• Unit 6: Compensation and Benefits

    When an employer is making a hiring decision, he or she must consider a number of factors, including the cost of compensating human capital. In most cases within a business, this is the highest overhead cost consumed by an organization. Because poor financial planning is one of the top 10 risk factors associated with business failure, it is extremely important that an employer understands the many elements associated with the development and application of a compensation program. An employer must also be aware of compensation, as it is a tool used to attract and retain human capital. At different stages of an employee's life, he or she will have different workplace needs. An organization may have some employees who value direct financial compensation and others who have an immediate need for other, more indirect benefits, like tuition reimbursement or child care. The key is to understand the dynamics of a compensation program and develop an organizational program that serves the needs of the organization, as well as the human capital employed by the organization.

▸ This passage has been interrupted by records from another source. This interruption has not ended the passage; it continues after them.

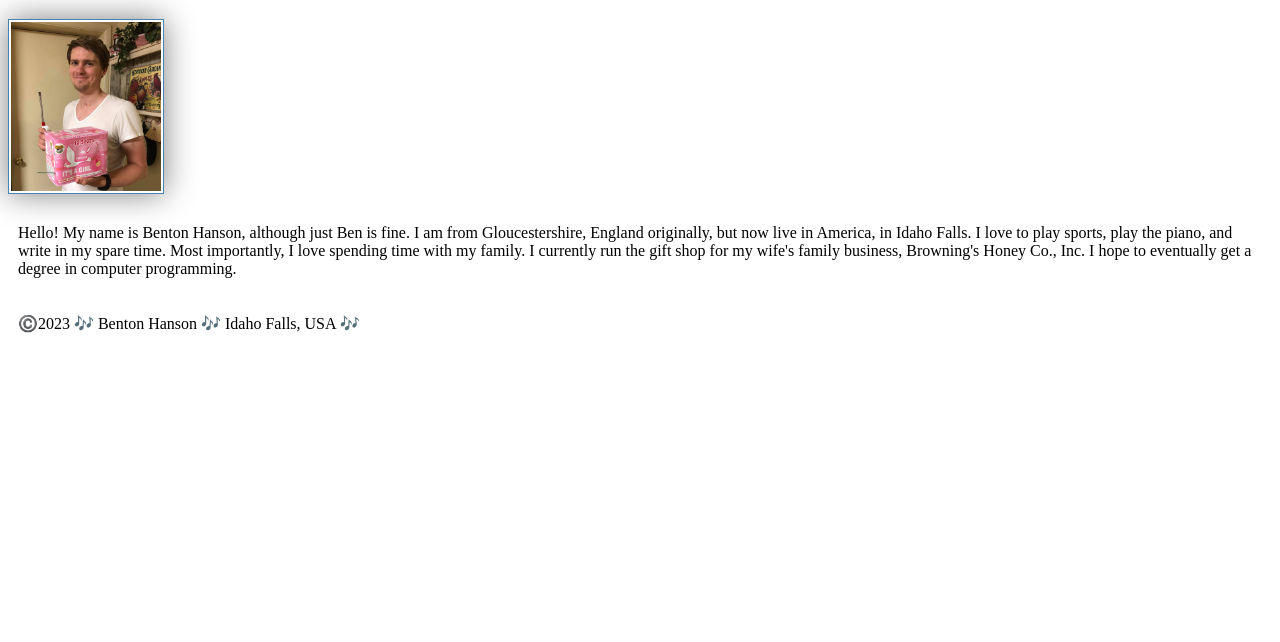
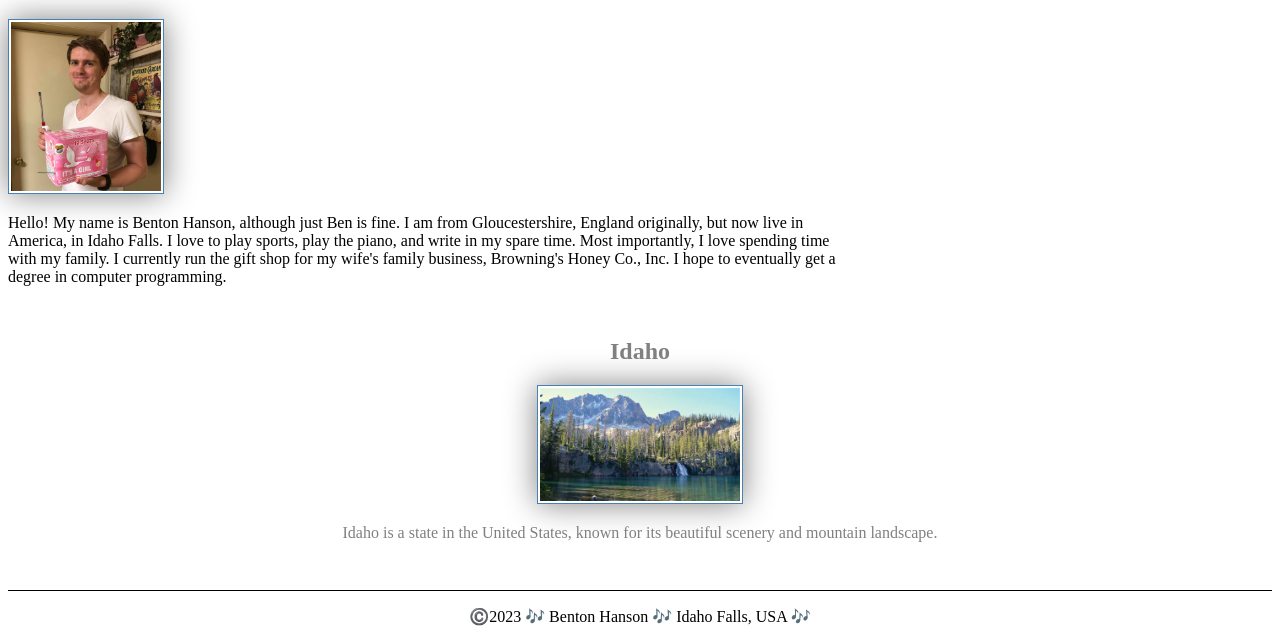
Before and after one commit to bentonah/wdd130, a plain HTML site: page index.html in a window 1280 px wide. Shown: the part 263-905 px from the top of the page. Before the commit the page ends 800 px from the top, so only its background shows below. Drawn offline with Linux system fonts and the light colour scheme.

Commit message:
enhancement

```diff
--- a/index.html
+++ b/index.html
@@ -4,6 +4,8 @@
         <link rel="stylesheet" href="styles/styles.css">
         <meta charset="utf-8">
         <meta name="viewport" content="width=device-width , initial-scale=1.0">
+        <meta name="description" content="The purpose of this webpage is to learn how to code using html in a Wed Fundamentals (WDD130) class. My name is Benton Hanson, and I will add to and improve this website as I progress through the semester.">
+        <meta name="author" content="Benton Hanson">
         <title>Benton Hanson | WDD 130</title>
     </head>
     <body>
@@ -19,6 +21,11 @@
             <img src="images/profile.jpg" alt="Hello! My name is Benton Hanson!" width="200">
             <p>Hello! My name is Benton Hanson, although just Ben is fine. I am from Gloucestershire, England originally, but now live in America, in Idaho Falls. I love to play sports, play the piano, and write in my spare time. Most importantly, I love spending time with my family. I currently run the gift shop for my wife's family business, Browning's Honey Co., Inc. I hope to eventually get a degree in computer programming.</p>
         </main>
+        <aside>
+            <h2>Idaho</h2>
+            <img src="images/idaho.jpg" alt="Idaho Mountains">
+            <p>Idaho is a state in the United States, known for its beautiful scenery and mountain landscape.</p>
+        </aside>
         <footer>
             <p>©️2023 🎶 Benton Hanson 🎶 Idaho Falls, USA 🎶</p>
         </footer>
--- a/styles/styles.css
+++ b/styles/styles.css
@@ -24,3 +24,34 @@ img {
 p {
     padding: 10px;
 }
+
+main {
+    max-width: 840px;
+}
+
+aside {
+    margin: 1em;
+    border: 2px solid rgba (0, 0, 0, 0.2) ;
+    padding: 1em;
+    background-color: white;
+    color: grey;
+    text-align: center;
+}
+
+aside img {
+    width: 200px;
+    height: auto;
+}
+
+main img {
+    width: 150px;
+    height: auto;
+}
+
+p { padding: 0;}
+
+footer {
+    margin-top: 1em;
+    border-top: 1px solid black;
+    text-align: center;
+}
```
Also changed, not shown: images/idaho.jpg (added), week02/wireframe.html (added).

    In times of recession, there is usually a larger labor force in search of work. This gives employers leverage when hiring; some can drive down the associated human capital cost of employment due to the high supply of labor. However, the key to retaining good people in any environment, including in periods of high growth, is usually compensation. Compensation is not just about a salary or bonus - it is about work/life balance, perks, and contentment. The happiest employees are not necessarily the ones in the highest pay grade. Often times, the most successful companies pay less than their competitors because they have created an environment that is pleasant to work in.

    Much of the chatter surrounding compensation today revolves around executive pay, as the disparity between executive pay and employee pay has grown dramatically over the decades. This widening gap is largely due to the fact that firms have been aligning executive compensation with firm performance. For publicly traded companies, performance is often measured in terms of profitability or stock price performance. This system is problematic in that it incentivizes executives to take on too much risk, as they are guaranteed compensation no matter what happens. This unit will explore this issue as well as others pertaining to compensation and benefits.

    Completing this unit should take you approximately 6 hours.